The National Oceanic and Atmospheric Administration’s activities in the Bay would be expanded under legislation sponsored by Sen. Paul Sarbanes D-MD. Joining Sarbanes in introducing the bipartisan legislation were Sen. Barbara Mikulski, D-MD, Sen. Chuck Robb, D-VA, and John Warner, R-VA.

“NOAA has played a critical role in the restoration of the Chesapeake Bay and its living resources,” Sarbanes said. “This legislation will expand upon NOAA’s successful efforts by beginning a new wave of Bay research, which will include an emphasis on an overall Bay restoration strategy.”

Since 1984, NOAA has supported scientific investigations, including fisheries stock assessments, algal bloom monitoring and the tracking of changes in tidal wetlands. This research has helped to improve the understanding of the impacts of climate, harvest and pollution on the decline of anadromous fish, oysters and other marine species in the Bay, as well as helped to develop management strategies for restoring living resources.

The recently introduced legislation would:
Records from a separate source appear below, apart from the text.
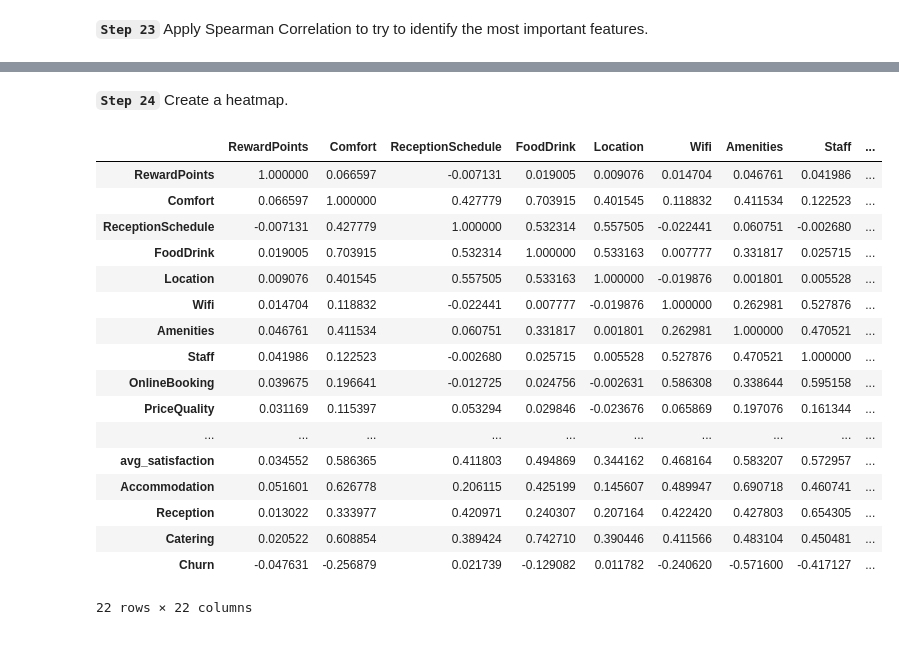
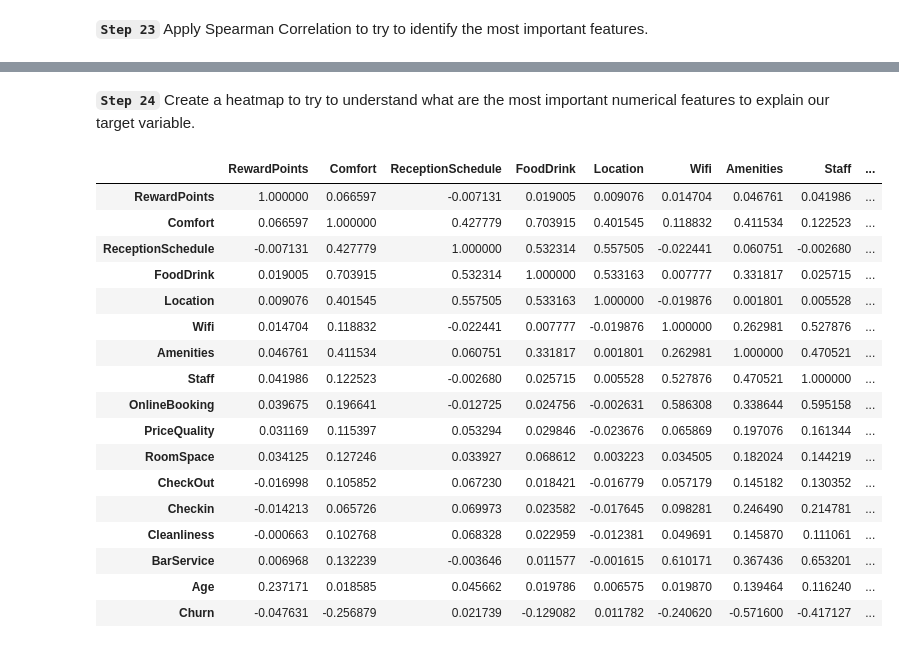
Before and after one commit to Ricardodpalmeida/DSML, a Jupyter notebook: 02. Surpervised/Predict_Churn.ipynb, the cells around one changed output, grey strips where cells are left out. Drawn from its saved outputs; the diff is of its cells as text; code cells hidden in the pictures.

```diff
--- a/02. Surpervised/Predict_Churn.ipynb
+++ b/02. Surpervised/Predict_Churn.ipynb
@@ -803,3 +759,3 @@ Name: avg_satisfaction, dtype: float64
 # %%
-X['Accommodation'] = (X['Comfort'] + X['Amenities'] + X['RoomSpace'] + X['Cleanliness'] + X['Wifi'])/5
-X['Accommodation'].describe()
+#X['Accommodation'] = (X['Comfort'] + X['Amenities'] + X['RoomSpace'] + X['Cleanliness'] + X['Wifi'])/5
+#X['Accommodation'].describe()
@@ -829,3 +765,3 @@ Name: Accommodation, dtype: float64
 # %%
-X['Reception'] = (X['ReceptionSchedule'] + X['Staff'] + X['OnlineBooking'] + X['CheckOut'] + X['Checkin'])/5
-X['Reception'].describe()
+#X['Reception'] = (X['ReceptionSchedule'] + X['Staff'] + X['OnlineBooking'] + X['CheckOut'] + X['Checkin'])/5
+#X['Reception'].describe()
@@ -855,3 +771,3 @@ Name: Reception, dtype: float64
 # %%
-X['Catering'] = (X['FoodDrink'] + X['BarService'])/2
-X['Catering'].describe()
+#X['Catering'] = (X['FoodDrink'] + X['BarService'])/2
+#X['Catering'].describe()
@@ -915,11 +811,10 @@ X['Checkin'] = X['Checkin'].astype('int')
 X['Cleanliness'] = X['Cleanliness'].astype('int')
 X['BarService'] = X['BarService'].astype('int')
 # %%
-X['log_RewardPoints'] = X['log_RewardPoints'].astype('float32')
-X['avg_satisfaction'] = X['avg_satisfaction'].astype('float32')
-X['Accommodation'] = X['Accommodation'].astype('float32')
-X['Reception'] = X['Reception'].astype('float32')
-X['Catering'] = X['Catering'].astype('float32')
+#X['avg_satisfaction'] = X['avg_satisfaction'].astype('float32')
+#X['Accommodation'] = X['Accommodation'].astype('float32')
+#X['Reception'] = X['Reception'].astype('float32')
+#X['Catering'] = X['Catering'].astype('float32')
 # %%
 X.info()
 # %% [output]
@@ -1105,31 +997,31 @@ all_train_num.head()
 # %% [markdown]
-__`Step 24`__ Create a heatmap.
+__`Step 24`__ Create a heatmap to try to understand what are the most important numerical features to explain our target variable.
 # %%
 def cor_heatmap(cor):
-    plt.figure(figsize=(12,10))
-    sns.heatmap(data = cor, annot = True, cmap = plt.cm.Reds, fmt='.1')
+    plt.figure(figsize=(14,10))
+    sns.heatmap(data = cor, annot = True, cmap = plt.cm.Reds, fmt='.2')
     plt.show()
 cor_spearman = all_train_num.corr(method ='spearman')
 cor_spearman
 # %% [output]
 |  | RewardPoints | Comfort | ReceptionSchedule | FoodDrink | Location | Wifi | Amenities | Staff | ... |
 | RewardPoints | 1.000000 | 0.066597 | -0.007131 | 0.019005 | 0.009076 | 0.014704 | 0.046761 | 0.041986 | ... |
 | Comfort | 0.066597 | 1.000000 | 0.427779 | 0.703915 | 0.401545 | 0.118832 | 0.411534 | 0.122523 | ... |
 | ReceptionSchedule | -0.007131 | 0.427779 | 1.000000 | 0.532314 | 0.557505 | -0.022441 | 0.060751 | -0.002680 | ... |
 | FoodDrink | 0.019005 | 0.703915 | 0.532314 | 1.000000 | 0.533163 | 0.007777 | 0.331817 | 0.025715 | ... |
 | Location | 0.009076 | 0.401545 | 0.557505 | 0.533163 | 1.000000 | -0.019876 | 0.001801 | 0.005528 | ... |
 | Wifi | 0.014704 | 0.118832 | -0.022441 | 0.007777 | -0.019876 | 1.000000 | 0.262981 | 0.527876 | ... |
 | Amenities | 0.046761 | 0.411534 | 0.060751 | 0.331817 | 0.001801 | 0.262981 | 1.000000 | 0.470521 | ... |
 | Staff | 0.041986 | 0.122523 | -0.002680 | 0.025715 | 0.005528 | 0.527876 | 0.470521 | 1.000000 | ... |
 | OnlineBooking | 0.039675 | 0.196641 | -0.012725 | 0.024756 | -0.002631 | 0.586308 | 0.338644 | 0.595158 | ... |
 | PriceQuality | 0.031169 | 0.115397 | 0.053294 | 0.029846 | -0.023676 | 0.065869 | 0.197076 | 0.161344 | ... |
-| ... | ... | ... | ... | ... | ... | ... | ... | ... | ... |
-| avg_satisfaction | 0.034552 | 0.586365 | 0.411803 | 0.494869 | 0.344162 | 0.468164 | 0.583207 | 0.572957 | ... |
-| Accommodation | 0.051601 | 0.626778 | 0.206115 | 0.425199 | 0.145607 | 0.489947 | 0.690718 | 0.460741 | ... |
-| Reception | 0.013022 | 0.333977 | 0.420971 | 0.240307 | 0.207164 | 0.422420 | 0.427803 | 0.654305 | ... |
-| Catering | 0.020522 | 0.608854 | 0.389424 | 0.742710 | 0.390446 | 0.411566 | 0.483104 | 0.450481 | ... |
+| RoomSpace | 0.034125 | 0.127246 | 0.033927 | 0.068612 | 0.003223 | 0.034505 | 0.182024 | 0.144219 | ... |
+| CheckOut | -0.016998 | 0.105852 | 0.067230 | 0.018421 | -0.016779 | 0.057179 | 0.145182 | 0.130352 | ... |
+| Checkin | -0.014213 | 0.065726 | 0.069973 | 0.023582 | -0.017645 | 0.098281 | 0.246490 | 0.214781 | ... |
+| Cleanliness | -0.000663 | 0.102768 | 0.068328 | 0.022959 | -0.012381 | 0.049691 | 0.145870 | 0.111061 | ... |
+| BarService | 0.006968 | 0.132239 | -0.003646 | 0.011577 | -0.001615 | 0.610171 | 0.367436 | 0.653201 | ... |
+| Age | 0.237171 | 0.018585 | 0.045662 | 0.019786 | 0.006575 | 0.019870 | 0.139464 | 0.116240 | ... |
 | Churn | -0.047631 | -0.256879 | 0.021739 | -0.129082 | 0.011782 | -0.240620 | -0.571600 | -0.417127 | ... |
-22 rows × 22 columns
 # %%
 cor_heatmap(cor_spearman)
 # %% [output]
```
Also changed, not shown: parts of 65 cells of this notebook.
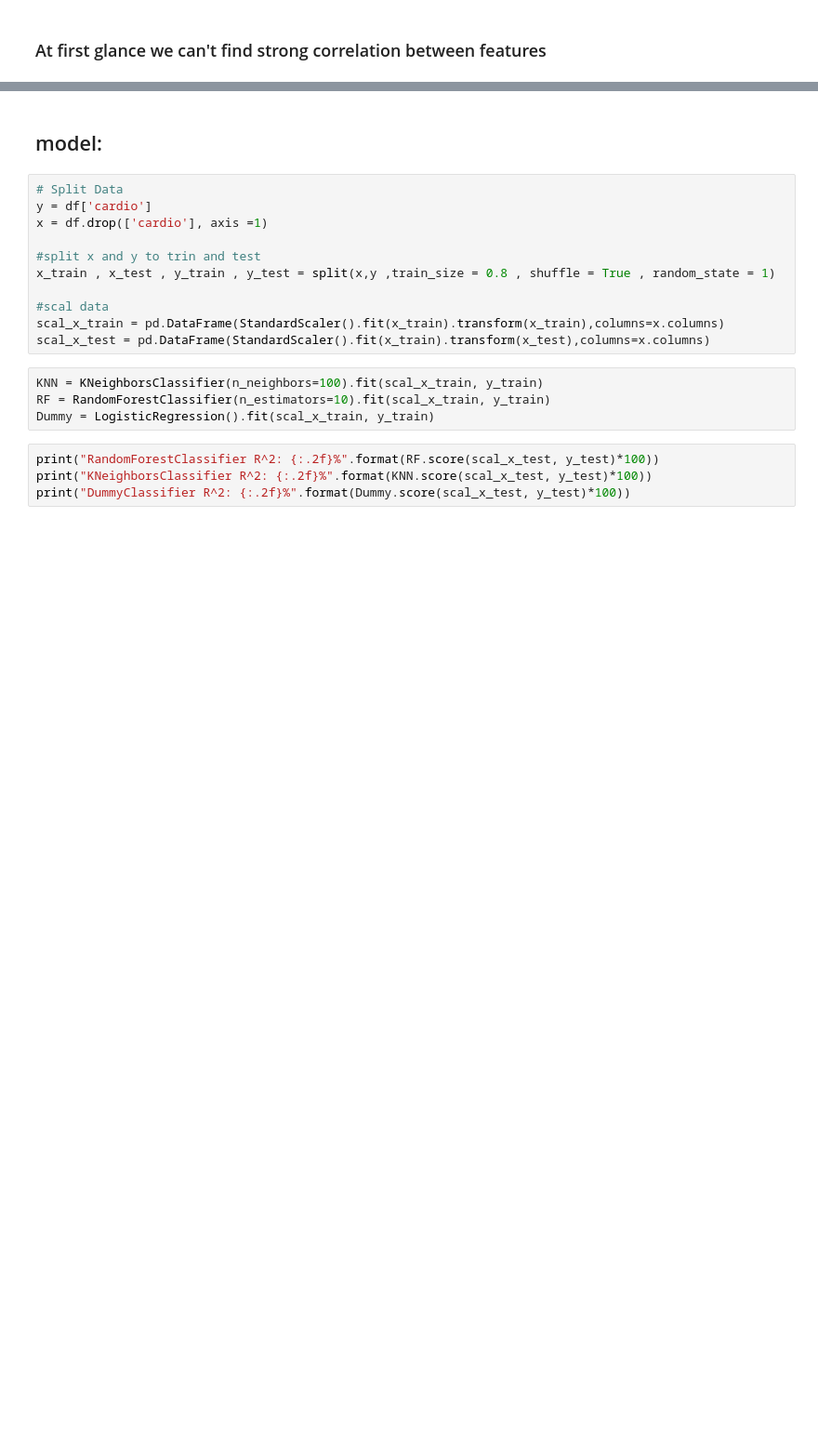
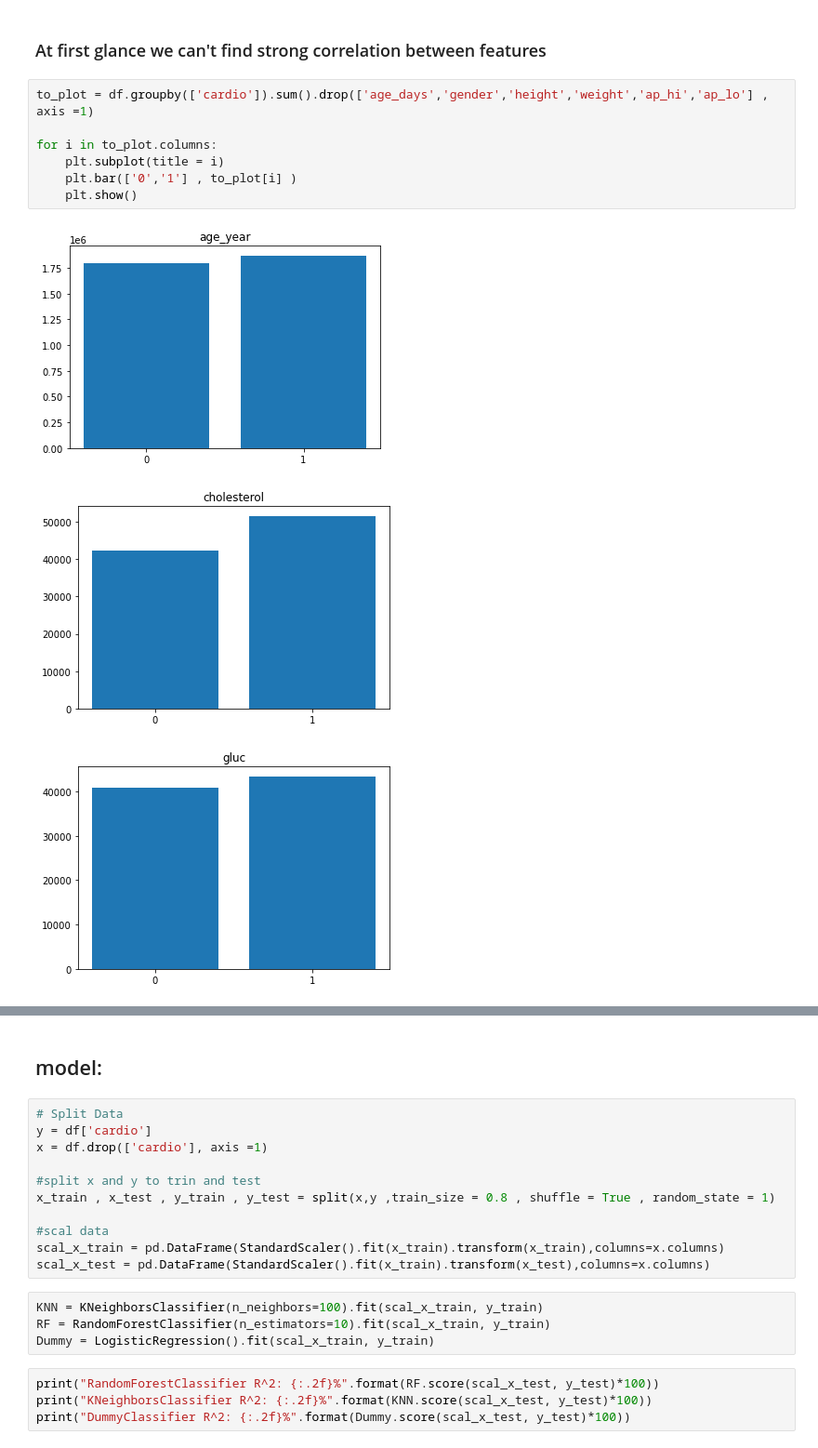
Before and after one commit to ortrsa/Data_Science_Final_Project, a Jupyter notebook: Notebook3-classification.ipynb, the cells around one changed output, grey strips where cells are left out. Shown at 93% size. Saved outputs shown, nothing was run; the diff lists cells and outputs as text; blank space fills up the shorter version.

```diff
--- a/Notebook3-classification.ipynb
+++ b/Notebook3-classification.ipynb
@@ -126,2 +150,13 @@ sns.heatmap(df.corr(),annot=True)
 # %% [markdown]
 ### At first glance we can't find strong correlation between features
+# %%
+to_plot = df.groupby(['cardio']).sum().drop(['age_days','gender','height','weight','ap_hi','ap_lo'] , axis =1)
+
+for i in to_plot.columns:
+    plt.subplot(title = i)
+    plt.bar(['0','1'] , to_plot[i] )
+    plt.show()
+# %% [output]
+[figure, added]
+[figure, added]
+[figure, added]
```
Also changed, not shown: parts of 17 cells of this notebook.
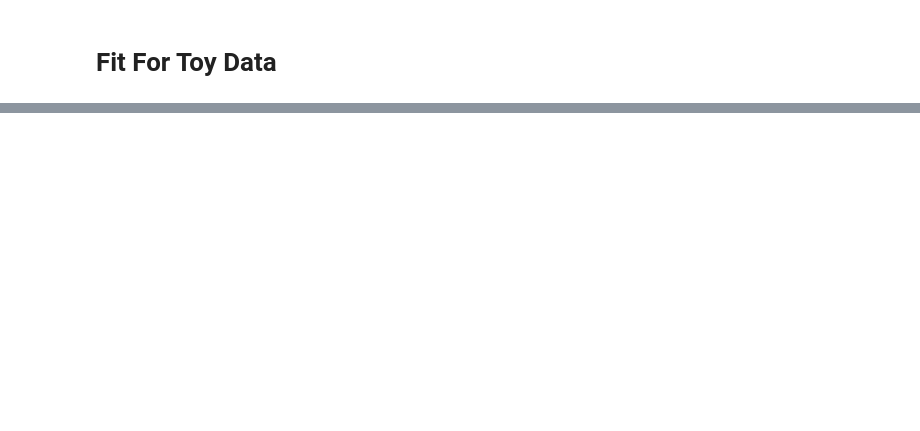
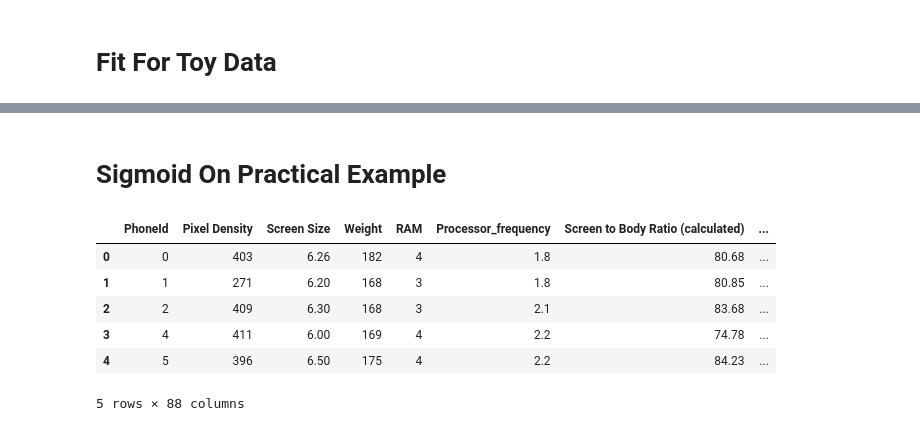
Before and after one commit to this-is-r-gaurav/DeepLNotebooks, a Jupyter notebook: PlottingOfSigmoid.ipynb, the cells around one changed output, grey strips where cells are left out. Drawn from its saved outputs; the diff is of its cells as text; code cells hidden in the pictures; blank space fills up the shorter version.

```diff
--- a/PlottingOfSigmoid.ipynb
+++ b/PlottingOfSigmoid.ipynb
@@ -240,0 +242,16 @@ for i in range(N):
+# %% [markdown]
+# Sigmoid On Practical Example
+# %%
+clean_data_path = "./input/mobile_cleaned.csv"
+import pandas as pd
+# %%
+data = pd.read_csv(clean_data_path)
+data.head()
+# %% [output]
+|  | PhoneId | Pixel Density | Screen Size | Weight | RAM | Processor_frequency | Screen to Body Ratio (calculated) | ... |
+| 0 | 0 | 403 | 6.26 | 182 | 4 | 1.8 | 80.68 | ... |
+| 1 | 1 | 271 | 6.20 | 168 | 3 | 1.8 | 80.85 | ... |
+| 2 | 2 | 409 | 6.30 | 168 | 3 | 2.1 | 83.68 | ... |
+| 3 | 4 | 411 | 6.00 | 169 | 4 | 2.2 | 74.78 | ... |
+| 4 | 5 | 396 | 6.50 | 175 | 4 | 2.2 | 84.23 | ... |
+5 rows × 88 columns
```
Also changed, not shown: parts of 30 cells of this notebook.
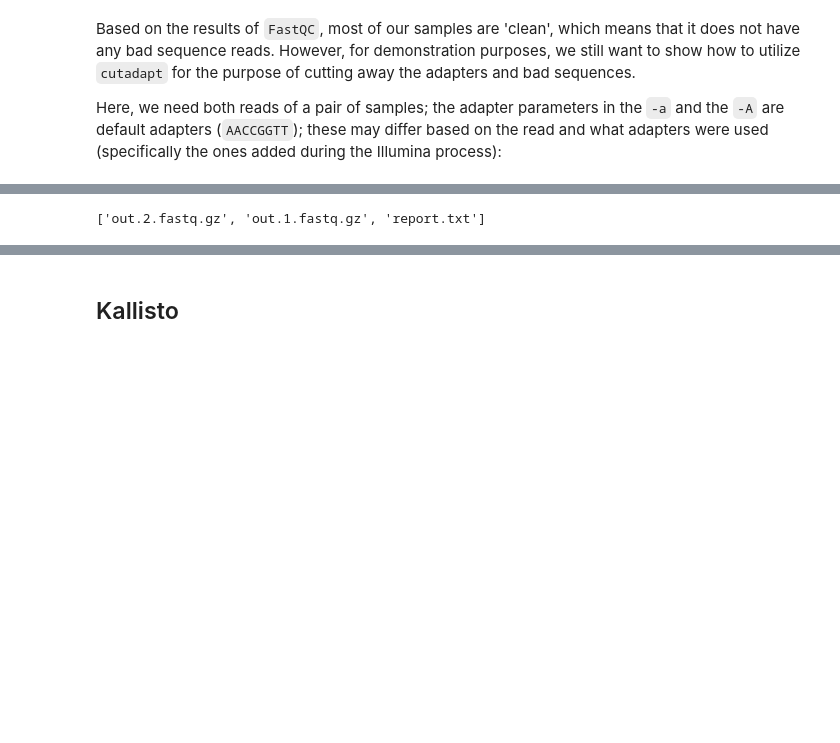
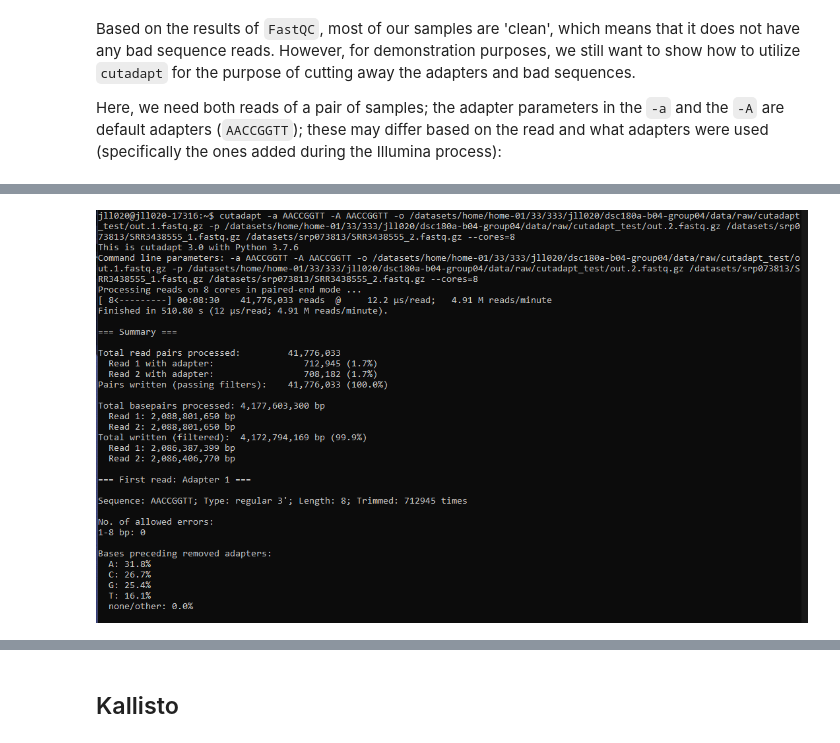
Before and after one commit to justinlu09/DSC180A-Genetics-Project, a Jupyter notebook: notebooks/report.ipynb, the cells around one changed output, grey strips where cells are left out. Saved outputs shown, nothing was run; the diff lists cells and outputs as text; code cells hidden in the pictures; blank space fills up the shorter version.

```diff
--- a/notebooks/report.ipynb
+++ b/notebooks/report.ipynb
@@ -156,4 +136,4 @@ Pairs written (passing filters):    41,776,033 (100.0%)
 # %%
-os.listdir('/datasets/home/home-01/33/333/jll020/dsc180a-b04-group04/data/raw/cutadapt_test')
+Image(filename="/datasets/home/home-01/33/333/jll020/dsc180a-b04-group04/images/CutadaptSample.png")
 # %% [output]
-['out.2.fastq.gz', 'out.1.fastq.gz', 'report.txt']
+[figure, added]
```
Also changed, not shown: parts of 6 cells of this notebook, 5 other files.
  • Authorize NOAA to carry out a small-scale fishery and habitat restoration grant and technical assistance program to help community-based organizations and local governments in the Bay watershed undertake habitat, fish and shellfish restoration projects.
  • Establish an internet-based Coastal Predictions Center for the Chesapeake Bay. The Center would coordinate and make better use of the various modeling and monitoring systems and new technologies to improve prediction capabilities and response to physical and chemical events within the Bay and tributary rivers. This could include data on weather, tides, currents, climate, land use, coastal environmental quality and habitat conditions.
  • Enable NOAA to undertake a special five-year study of the relationships between water and habitat quality, ecosystem health and food chains that support the Bay’s living resources. There is a growing consensus that research on the Bay must move toward a wider, multispecies and ecosystem perspective.
  • Move the administration and oversight of the NOAA Bay Office from the National Marine Fisheries Service to the Office of the Undersecretary of Commerce to take better advantage of the NOAA’s talents and avoid research duplication.
  • Increase the authorization for the NOAA Bay Program from the current level of $2.5 million to $6 million per year to enhance current activities and carry out the new activities under this legislation.